──────── SUPPLIED RECORDS ────────

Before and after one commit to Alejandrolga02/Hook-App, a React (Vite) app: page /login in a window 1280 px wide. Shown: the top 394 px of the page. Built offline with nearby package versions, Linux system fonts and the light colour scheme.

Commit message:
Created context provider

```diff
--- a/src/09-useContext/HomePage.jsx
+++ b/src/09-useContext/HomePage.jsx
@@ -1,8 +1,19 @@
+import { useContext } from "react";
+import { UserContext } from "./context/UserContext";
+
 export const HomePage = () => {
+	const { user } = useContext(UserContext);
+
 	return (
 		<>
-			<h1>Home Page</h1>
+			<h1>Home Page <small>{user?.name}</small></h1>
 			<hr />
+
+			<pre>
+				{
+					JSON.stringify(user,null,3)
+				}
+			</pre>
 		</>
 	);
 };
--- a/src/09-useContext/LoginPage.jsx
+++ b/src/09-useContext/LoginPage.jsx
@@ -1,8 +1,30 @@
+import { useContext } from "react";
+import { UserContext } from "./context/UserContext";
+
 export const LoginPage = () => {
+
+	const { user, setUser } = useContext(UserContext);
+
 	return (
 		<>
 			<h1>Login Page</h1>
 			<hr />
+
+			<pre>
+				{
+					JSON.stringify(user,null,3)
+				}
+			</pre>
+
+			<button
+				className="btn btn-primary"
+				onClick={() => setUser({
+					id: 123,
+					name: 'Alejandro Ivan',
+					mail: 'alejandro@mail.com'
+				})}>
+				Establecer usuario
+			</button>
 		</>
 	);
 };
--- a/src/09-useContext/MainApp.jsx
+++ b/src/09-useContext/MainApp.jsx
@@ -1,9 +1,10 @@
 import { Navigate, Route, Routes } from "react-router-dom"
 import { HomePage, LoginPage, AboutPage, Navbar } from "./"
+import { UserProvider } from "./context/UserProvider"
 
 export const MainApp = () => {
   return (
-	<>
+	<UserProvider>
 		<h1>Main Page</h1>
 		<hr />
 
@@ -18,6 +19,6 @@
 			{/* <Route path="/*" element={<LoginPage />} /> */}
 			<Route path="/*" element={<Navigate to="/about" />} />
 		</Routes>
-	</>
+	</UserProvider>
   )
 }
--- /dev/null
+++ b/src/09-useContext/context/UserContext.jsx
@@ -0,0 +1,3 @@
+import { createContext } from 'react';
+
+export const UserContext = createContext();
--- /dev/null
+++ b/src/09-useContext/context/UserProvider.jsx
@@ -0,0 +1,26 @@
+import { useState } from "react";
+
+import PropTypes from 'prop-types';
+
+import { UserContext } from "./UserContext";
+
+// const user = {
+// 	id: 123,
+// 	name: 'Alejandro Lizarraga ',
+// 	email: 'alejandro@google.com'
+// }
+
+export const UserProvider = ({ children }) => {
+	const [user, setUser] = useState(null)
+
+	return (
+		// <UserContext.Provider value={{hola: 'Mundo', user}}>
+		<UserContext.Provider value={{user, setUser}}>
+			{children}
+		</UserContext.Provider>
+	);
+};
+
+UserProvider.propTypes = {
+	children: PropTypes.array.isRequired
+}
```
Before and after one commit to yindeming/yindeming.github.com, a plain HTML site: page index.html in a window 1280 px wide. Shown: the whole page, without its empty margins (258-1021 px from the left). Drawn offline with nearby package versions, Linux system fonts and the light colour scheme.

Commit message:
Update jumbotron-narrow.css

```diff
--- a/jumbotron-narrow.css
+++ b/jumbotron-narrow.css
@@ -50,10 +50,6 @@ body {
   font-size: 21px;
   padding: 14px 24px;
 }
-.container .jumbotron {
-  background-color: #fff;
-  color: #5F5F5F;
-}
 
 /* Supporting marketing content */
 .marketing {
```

────────

Nothing above should be left out. Print all the records exactly.

Before and after one commit to Alejandrolga02/Hook-App, a React (Vite) app: page /login in a window 1280 px wide. Shown: the top 394 px of the page. Built offline with nearby package versions, Linux system fonts and the light colour scheme.

Commit message:
Created context provider

```diff
--- a/src/09-useContext/HomePage.jsx
+++ b/src/09-useContext/HomePage.jsx
@@ -1,8 +1,19 @@
+import { useContext } from "react";
+import { UserContext } from "./context/UserContext";
+
 export const HomePage = () => {
+	const { user } = useContext(UserContext);
+
 	return (
 		<>
-			<h1>Home Page</h1>
+			<h1>Home Page <small>{user?.name}</small></h1>
 			<hr />
+
+			<pre>
+				{
+					JSON.stringify(user,null,3)
+				}
+			</pre>
 		</>
 	);
 };
--- a/src/09-useContext/LoginPage.jsx
+++ b/src/09-useContext/LoginPage.jsx
@@ -1,8 +1,30 @@
+import { useContext } from "react";
+import { UserContext } from "./context/UserContext";
+
 export const LoginPage = () => {
+
+	const { user, setUser } = useContext(UserContext);
+
 	return (
 		<>
 			<h1>Login Page</h1>
 			<hr />
+
+			<pre>
+				{
+					JSON.stringify(user,null,3)
+				}
+			</pre>
+
+			<button
+				className="btn btn-primary"
+				onClick={() => setUser({
+					id: 123,
+					name: 'Alejandro Ivan',
+					mail: 'alejandro@mail.com'
+				})}>
+				Establecer usuario
+			</button>
 		</>
 	);
 };
--- a/src/09-useContext/MainApp.jsx
+++ b/src/09-useContext/MainApp.jsx
@@ -1,9 +1,10 @@
 import { Navigate, Route, Routes } from "react-router-dom"
 import { HomePage, LoginPage, AboutPage, Navbar } from "./"
+import { UserProvider } from "./context/UserProvider"
 
 export const MainApp = () => {
   return (
-	<>
+	<UserProvider>
 		<h1>Main Page</h1>
 		<hr />
 
@@ -18,6 +19,6 @@
 			{/* <Route path="/*" element={<LoginPage />} /> */}
 			<Route path="/*" element={<Navigate to="/about" />} />
 		</Routes>
-	</>
+	</UserProvider>
   )
 }
--- /dev/null
+++ b/src/09-useContext/context/UserContext.jsx
@@ -0,0 +1,3 @@
+import { createContext } from 'react';
+
+export const UserContext = createContext();
--- /dev/null
+++ b/src/09-useContext/context/UserProvider.jsx
@@ -0,0 +1,26 @@
+import { useState } from "react";
+
+import PropTypes from 'prop-types';
+
+import { UserContext } from "./UserContext";
+
+// const user = {
+// 	id: 123,
+// 	name: 'Alejandro Lizarraga ',
+// 	email: 'alejandro@google.com'
+// }
+
+export const UserProvider = ({ children }) => {
+	const [user, setUser] = useState(null)
+
+	return (
+		// <UserContext.Provider value={{hola: 'Mundo', user}}>
+		<UserContext.Provider value={{user, setUser}}>
+			{children}
+		</UserContext.Provider>
+	);
+};
+
+UserProvider.propTypes = {
+	children: PropTypes.array.isRequired
+}
```
Before and after one commit to yindeming/yindeming.github.com, a plain HTML site: page index.html in a window 1280 px wide. Shown: the whole page, without its empty margins (258-1021 px from the left). Drawn offline with nearby package versions, Linux system fonts and the light colour scheme.

Commit message:
Update jumbotron-narrow.css

```diff
--- a/jumbotron-narrow.css
+++ b/jumbotron-narrow.css
@@ -50,10 +50,6 @@ body {
   font-size: 21px;
   padding: 14px 24px;
 }
-.container .jumbotron {
-  background-color: #fff;
-  color: #5F5F5F;
-}
 
 /* Supporting marketing content */
 .marketing {
```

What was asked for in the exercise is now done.